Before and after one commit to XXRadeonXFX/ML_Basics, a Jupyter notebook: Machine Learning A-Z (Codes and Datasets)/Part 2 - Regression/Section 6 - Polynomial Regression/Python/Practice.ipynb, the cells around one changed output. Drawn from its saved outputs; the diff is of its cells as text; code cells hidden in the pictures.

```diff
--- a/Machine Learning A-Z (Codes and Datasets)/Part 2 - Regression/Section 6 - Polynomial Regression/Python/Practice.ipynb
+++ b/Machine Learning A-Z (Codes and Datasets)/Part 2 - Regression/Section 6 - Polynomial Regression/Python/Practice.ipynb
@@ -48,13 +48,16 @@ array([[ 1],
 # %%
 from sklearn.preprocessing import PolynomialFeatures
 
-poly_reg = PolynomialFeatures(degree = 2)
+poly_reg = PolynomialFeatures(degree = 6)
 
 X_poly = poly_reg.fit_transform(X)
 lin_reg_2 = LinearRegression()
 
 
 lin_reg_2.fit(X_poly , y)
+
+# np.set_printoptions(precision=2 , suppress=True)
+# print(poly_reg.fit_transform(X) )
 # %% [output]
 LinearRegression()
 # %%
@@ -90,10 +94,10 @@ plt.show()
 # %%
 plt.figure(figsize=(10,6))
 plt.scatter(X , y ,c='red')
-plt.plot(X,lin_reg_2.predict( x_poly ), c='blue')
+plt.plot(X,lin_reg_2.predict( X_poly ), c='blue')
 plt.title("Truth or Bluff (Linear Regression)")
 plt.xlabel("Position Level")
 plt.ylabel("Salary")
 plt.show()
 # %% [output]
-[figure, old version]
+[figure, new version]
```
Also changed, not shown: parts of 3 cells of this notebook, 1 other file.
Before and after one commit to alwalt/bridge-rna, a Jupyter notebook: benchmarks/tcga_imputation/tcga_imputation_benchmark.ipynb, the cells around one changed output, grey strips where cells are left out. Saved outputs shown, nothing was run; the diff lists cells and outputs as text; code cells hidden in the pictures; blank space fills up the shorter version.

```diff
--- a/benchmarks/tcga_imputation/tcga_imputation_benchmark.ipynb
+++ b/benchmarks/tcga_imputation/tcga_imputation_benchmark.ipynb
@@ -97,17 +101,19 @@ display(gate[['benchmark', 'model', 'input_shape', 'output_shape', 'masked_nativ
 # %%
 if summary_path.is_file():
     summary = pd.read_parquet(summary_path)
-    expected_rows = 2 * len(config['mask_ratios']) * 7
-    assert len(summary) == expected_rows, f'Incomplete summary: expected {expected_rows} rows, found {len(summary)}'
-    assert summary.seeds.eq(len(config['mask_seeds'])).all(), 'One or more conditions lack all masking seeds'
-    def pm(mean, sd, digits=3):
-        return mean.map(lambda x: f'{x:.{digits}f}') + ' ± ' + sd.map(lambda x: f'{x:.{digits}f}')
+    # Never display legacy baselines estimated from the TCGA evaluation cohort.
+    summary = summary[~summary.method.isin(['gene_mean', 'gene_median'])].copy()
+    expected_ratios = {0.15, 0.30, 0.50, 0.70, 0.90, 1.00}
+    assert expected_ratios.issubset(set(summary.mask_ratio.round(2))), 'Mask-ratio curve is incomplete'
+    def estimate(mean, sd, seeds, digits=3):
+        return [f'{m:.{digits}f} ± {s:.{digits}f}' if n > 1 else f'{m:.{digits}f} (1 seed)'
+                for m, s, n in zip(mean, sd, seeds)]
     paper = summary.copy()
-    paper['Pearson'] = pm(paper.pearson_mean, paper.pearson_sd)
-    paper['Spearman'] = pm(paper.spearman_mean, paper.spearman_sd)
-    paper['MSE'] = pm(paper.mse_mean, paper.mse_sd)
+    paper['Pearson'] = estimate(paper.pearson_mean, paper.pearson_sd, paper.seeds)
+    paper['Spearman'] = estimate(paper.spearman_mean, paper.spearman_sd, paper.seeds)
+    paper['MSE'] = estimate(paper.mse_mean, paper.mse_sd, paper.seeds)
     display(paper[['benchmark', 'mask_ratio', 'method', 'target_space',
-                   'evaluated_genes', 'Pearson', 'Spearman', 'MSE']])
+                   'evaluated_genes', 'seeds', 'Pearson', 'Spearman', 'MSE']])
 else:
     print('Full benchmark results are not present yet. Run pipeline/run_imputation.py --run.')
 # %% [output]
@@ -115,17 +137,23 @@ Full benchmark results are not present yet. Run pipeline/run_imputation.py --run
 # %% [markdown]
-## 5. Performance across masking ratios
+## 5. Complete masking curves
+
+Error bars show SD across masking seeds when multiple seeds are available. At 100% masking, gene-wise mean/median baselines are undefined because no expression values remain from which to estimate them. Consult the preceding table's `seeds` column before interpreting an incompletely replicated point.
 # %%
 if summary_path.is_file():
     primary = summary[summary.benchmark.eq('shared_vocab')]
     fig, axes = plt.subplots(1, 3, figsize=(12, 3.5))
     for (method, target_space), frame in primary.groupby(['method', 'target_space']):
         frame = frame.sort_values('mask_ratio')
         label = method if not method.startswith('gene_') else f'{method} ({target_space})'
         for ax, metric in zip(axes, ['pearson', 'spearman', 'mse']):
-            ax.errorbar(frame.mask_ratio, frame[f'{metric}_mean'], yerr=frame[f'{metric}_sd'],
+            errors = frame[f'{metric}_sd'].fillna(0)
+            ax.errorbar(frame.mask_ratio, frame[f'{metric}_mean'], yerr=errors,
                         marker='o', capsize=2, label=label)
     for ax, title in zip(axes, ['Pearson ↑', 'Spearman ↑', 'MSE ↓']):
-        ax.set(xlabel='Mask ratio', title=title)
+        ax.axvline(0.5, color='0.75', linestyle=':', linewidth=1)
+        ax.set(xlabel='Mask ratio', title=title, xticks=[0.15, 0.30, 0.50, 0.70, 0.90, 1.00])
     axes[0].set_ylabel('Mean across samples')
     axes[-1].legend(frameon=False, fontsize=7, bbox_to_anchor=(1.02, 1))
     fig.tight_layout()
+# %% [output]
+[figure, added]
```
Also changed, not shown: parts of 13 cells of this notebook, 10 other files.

THE TASK: Check each line of the records above, and copy those that hold the word "title".

SOLUTION FOR THIS TASK:
 plt.title("Truth or Bluff (Linear Regression)")
     for ax, title in zip(axes, ['Pearson ↑', 'Spearman ↑', 'MSE ↓']):
-        ax.set(xlabel='Mask ratio', title=title)
+        ax.set(xlabel='Mask ratio', title=title, xticks=[0.15, 0.30, 0.50, 0.70, 0.90, 1.00])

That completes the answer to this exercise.